• Task objective: Find and copy every line in the records that includes the string "swap".

>>>>>

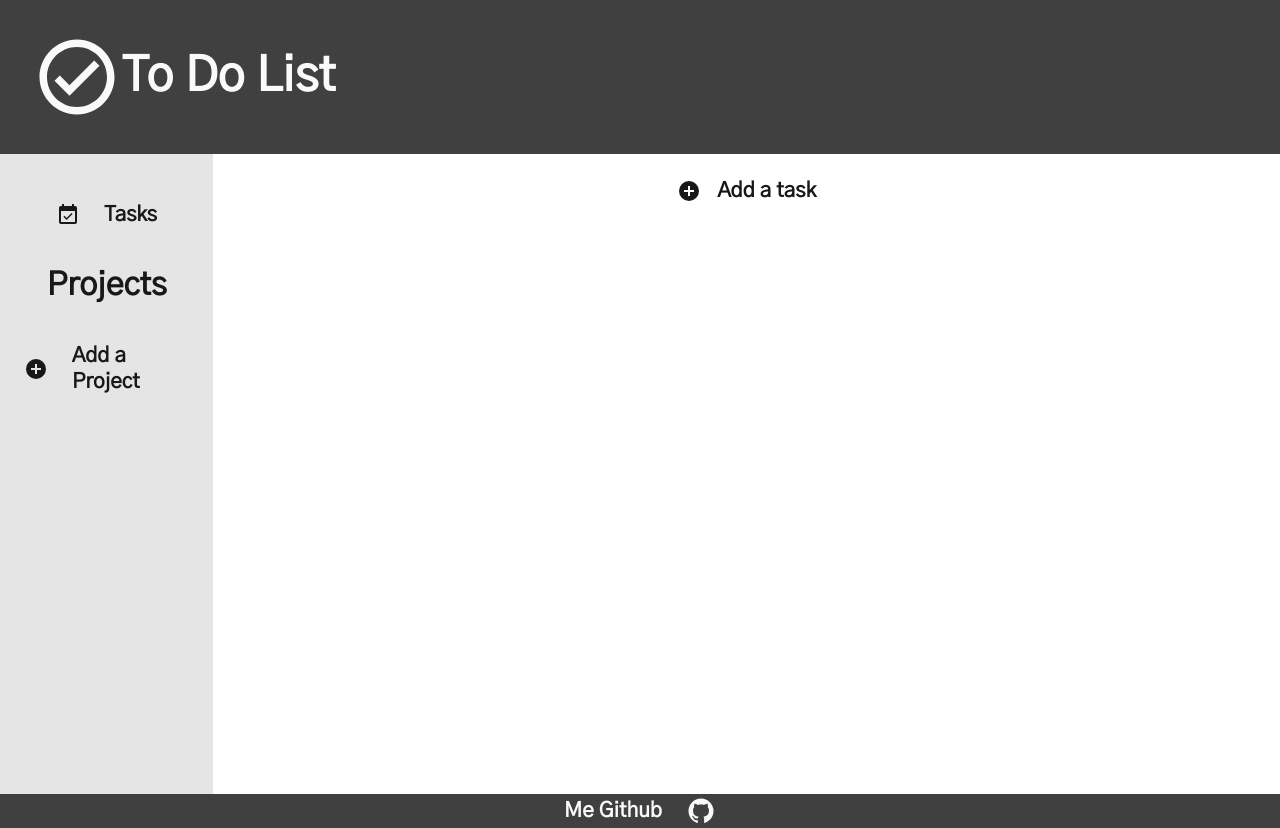
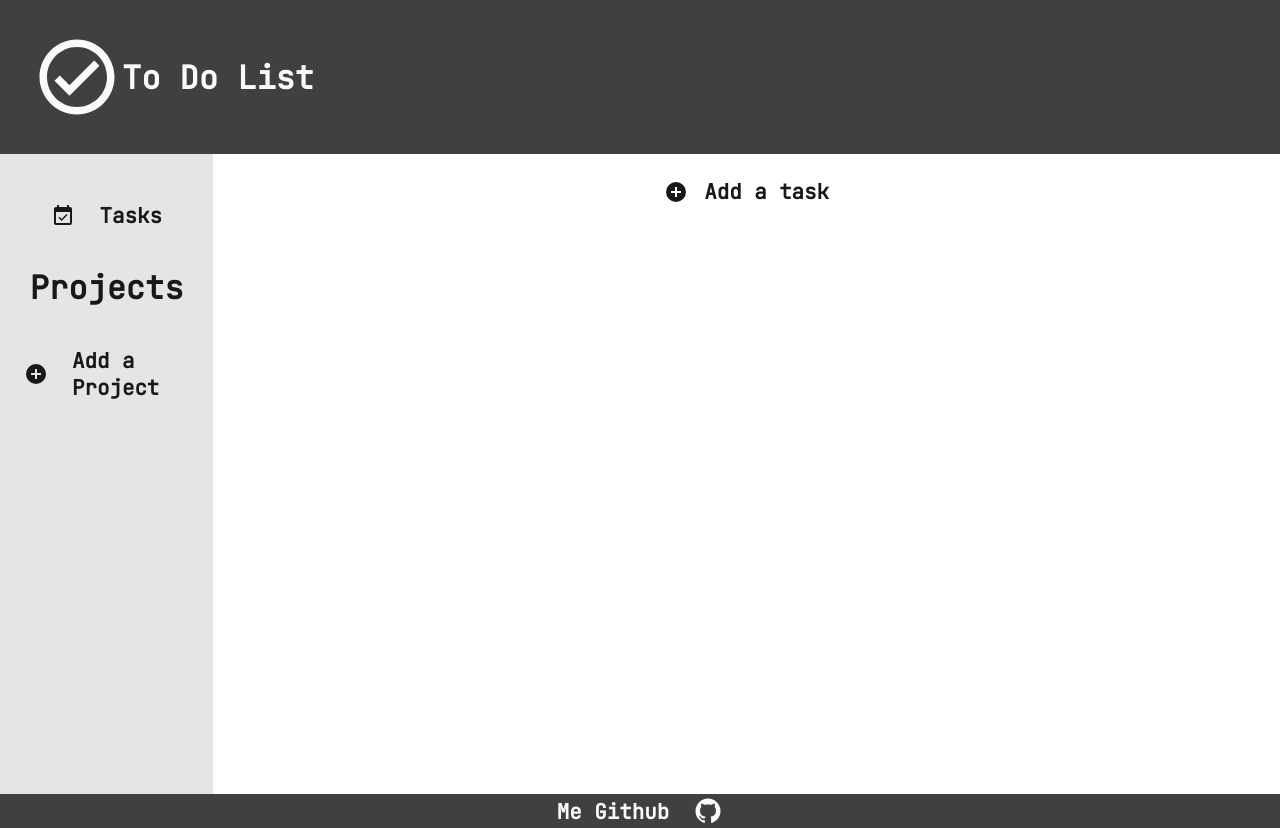
Before and after one commit to Hassane24/Todo-List, a plain HTML site: page index.html in a window 1280 px wide. Drawn offline with Linux system fonts and the light colour scheme.

Commit message:
changed the font

```diff
--- a/style.css
+++ b/style.css
@@ -1,10 +1,10 @@
-@import url("https://fonts.googleapis.com/css2?family=Gothic+A1&display=swap");
+@import url("https://fonts.googleapis.com/css2?family=JetBrains+Mono&display=swap");
 
 *,
 *::after,
 *::before {
   font-weight: normal;
-  font-family: "Gothic A1", sans-serif;
+  font-family: "JetBrains Mono", monospace;
   box-sizing: border-box;
 }
 
@@ -20,10 +20,9 @@ body {
   display: flex;
   align-items: center;
   font-weight: bold;
-  font-size: clamp(3vw, 3rem, 15vw);
+  font-size: clamp(1rem, 2rem, 15vw);
   min-width: 100%;
   padding: 2rem;
-  min-height: 15vh;
   background-color: #404040;
   color: #fafafa;
 }
```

<<<<<

• Output for this task:
-@import url("https://fonts.googleapis.com/css2?family=Gothic+A1&display=swap");
+@import url("https://fonts.googleapis.com/css2?family=JetBrains+Mono&display=swap");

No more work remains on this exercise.